All these adaptations mean that roses grafted onto 'Fortuniana' will grow more quickly and larger, be less susceptible to drought and disease, and live for much longer, than they would were they own-root roses. Even OGRs that grow well here in Florida grow better on 'Fortuniana' stock. (That said, I grow a half-dozen, own-root roses.) The only drawback I've found is that 'Fortuniana' is such a vigorous rose that you end up with a lot of suckers (offgrowth from the stock). They're easy to identify (three leaves, different color) and pinch off, though.

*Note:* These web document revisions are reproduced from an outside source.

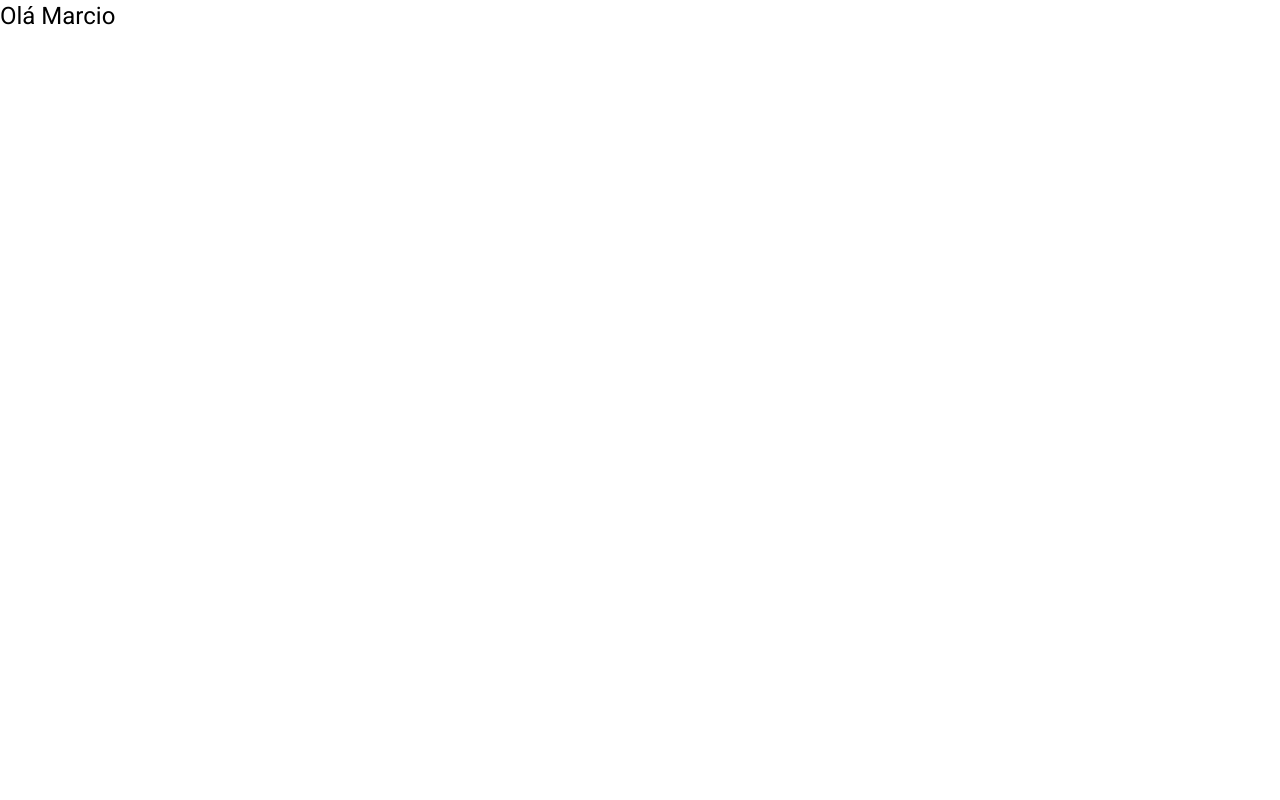
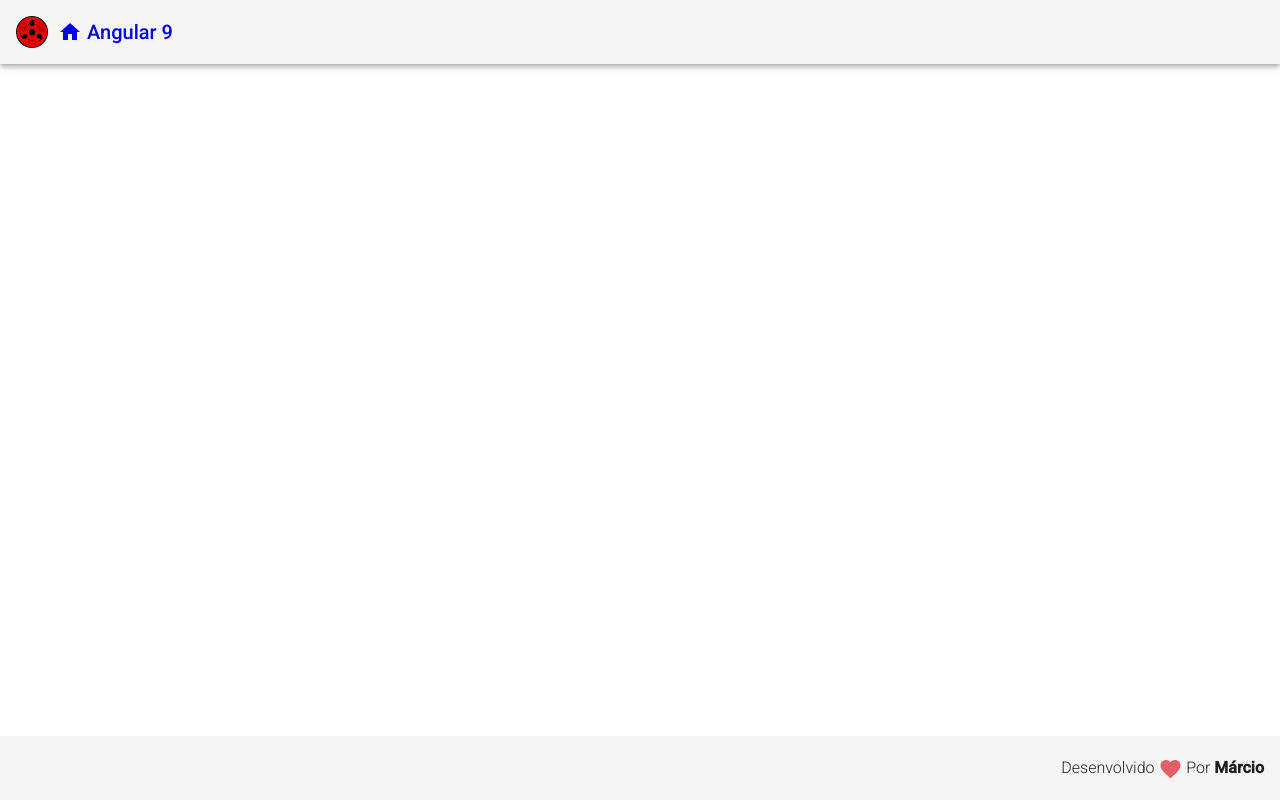
Before and after one commit to Marcio2016/angular-code3r, an Angular app: page / in a window 1280 px wide. Built offline with nearby package versions, Linux system fonts and the light colour scheme.

Commit message:
Criando os componentes header e footer

```diff
--- a/src/app/app.component.html
+++ b/src/app/app.component.html
@@ -1 +1,2 @@
-<h1>Olá {{nome}}</h1>
+<app-header></app-header>
+<app-footer></app-footer>
--- /dev/null
+++ b/src/app/components/template/footer/footer.component.css
@@ -0,0 +1,11 @@
+.footer{
+  position: fixed;
+  bottom: 0;
+  display: flex;
+  justify-content: flex-end;
+}
+
+.footer span {
+  font-size: 1rem;
+  font-weight: 300;
+}
--- /dev/null
+++ b/src/app/components/template/footer/footer.component.html
@@ -0,0 +1,9 @@
+<mat-toolbar class="footer">
+  <span>
+    Desenvolvido
+    <i class="material-icons red v-middle">
+      favorite
+    </i>
+    Por <strong>Márcio</strong>
+  </span>
+</mat-toolbar>
--- /dev/null
+++ b/src/app/components/template/footer/footer.component.ts
@@ -0,0 +1,15 @@
+import { Component, OnInit } from '@angular/core';
+
+@Component({
+  selector: 'app-footer',
+  templateUrl: './footer.component.html',
+  styleUrls: ['./footer.component.css']
+})
+export class FooterComponent implements OnInit {
+
+  constructor() { }
+
+  ngOnInit(): void {
+  }
+
+}
--- /dev/null
+++ b/src/app/components/template/header/header.component.css
@@ -0,0 +1,22 @@
+.header{
+  display: flex;
+  align-items: center;
+}
+.header a {
+  display: flex;
+  align-items: center;
+  text-decoration: none;
+
+}
+
+.header .logo {
+  max-width: 32px;
+}
+
+.header .title-group {
+  padding-left: 10px;
+}
+
+.header .title-group i {
+  padding-right: 5px;
+}
--- /dev/null
+++ b/src/app/components/template/header/header.component.html
@@ -0,0 +1,17 @@
+<mat-toolbar class="header mat-elevation-z4" >
+
+  <span>
+    <a href="#">
+      <img src="assets/img/logo2.png" alt="logo" class="logo">
+    </a>
+  </span>
+
+  <span class="title-group">
+    <a href="#">
+      <i class="material-icons">
+        home
+      </i>
+     Angular 9
+    </a>
+  </span>
+</mat-toolbar>
--- /dev/null
+++ b/src/app/components/template/header/header.component.ts
@@ -0,0 +1,15 @@
+import { Component, OnInit } from '@angular/core';
+
+@Component({
+  selector: 'app-header',
+  templateUrl: './header.component.html',
+  styleUrls: ['./header.component.css']
+})
+export class HeaderComponent implements OnInit {
+
+  constructor() { }
+
+  ngOnInit(): void {
+  }
+
+}
--- a/src/styles.css
+++ b/src/styles.css
@@ -2,3 +2,10 @@
 
 html, body { height: 100%; }
 body { margin: 0; font-family: Roboto, "Helvetica Neue", sans-serif; }
+.red{
+  color: rgb(227, 94, 107);
+}
+
+.v-middle{
+  vertical-align: middle;
+}
```
Also changed, not shown: src/app/app.module.ts (+9 -2 lines), src/assets/img/logo.png (added), src/assets/img/logo2.png (added).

Two other facts about 'Fortuniana': Many people wonder why they graft roses onto such long 'Fortuniana' stocks. Usually the rootstock is about a foot high, much much higher than 'Dr. Huey' up North. (You can always indentify 'Fortuniana'-grafted roses by their rootstock length.) I've heard various explanations, including "just to make them look unique," but I'm pretty certain the reason for this practice is to allow for heavy mulching, which is absolutely necessary in rose culture here. (I try to keep a minimum of four inches of pine bark mulch around my roses, and several inches deeper of old, well-composted mulch and biological debris like leaves.) As I've pointed out, 'Fortuniana' is a tough and disease-resistant plant, so it stands up to the rot problems (which are ultimately fungal) that would plague a more delicate rose. The 'Fortuniana's' stock length keeps the grafted rose out of the mulch. The other fact about 'Fortuniana': Because its roots tend to grow outward, rather than downward, I've heard a lot about the importance of staking roses. I think that's a load of bunk. Some of my roses are well-staked, others not at all. We had three hurricanes pass through here last year, and I had absolutely no damage to my roses, including a 'Prosperity' that was ten feet high and was blow n and buffeted for ten hours straight during Frances. Based on that experience, I can say without equivocationg that 'Fortuniana' does a fine job hunkering down, and needs to be staked no more nor less than another rose.
Unlike those $10 roses from Home Depot, a rose grafted onto 'Fortuniana' will set you back at least $20. One reason for this premium is that 'Fortuniana' is relatively difficult to propagate, so it costs more than own-root or roses grafted on other stocks. (You'll often find roses in Florida rooted on 'Dr. Huey' for much less than those rooted on 'Fortuniana.' Don't bother with Huey here, though -- it might buy you a year over own-root, but it's not worth the cost.)
I know of two growers that use 'Fortuniana' in the area: Merrygro farms in Eustis and Nelsons' Florida Rose. At Merrygro, the prices are low but you have to mail order them or find them at Home Depot or a local nursery. I've bought nearly all my roses from Nelsons', at plant fairs or through their distributors. They've recently opened their doors to the public, though I haven't visited. Merrygro's prices are a little lower and their selection a bit wider, but Nelsons' is a family-run business that has led the industry in introducing Florida roses. In the end, it comes down to who has the rose I want to add to my garden.
Speaking of buying from nurseries: I can't recommend highly enough developing a good relationship with your local nursery. I shop at A Garden Fair or at the DeBary Nursery. Both of them excellent, full-service nurseries with a wide and appropriate selection of plants, roses included. I've learned much of what I know about Florida gradening from chatting with the owners of these businesses, and other nurserymen at plant shows.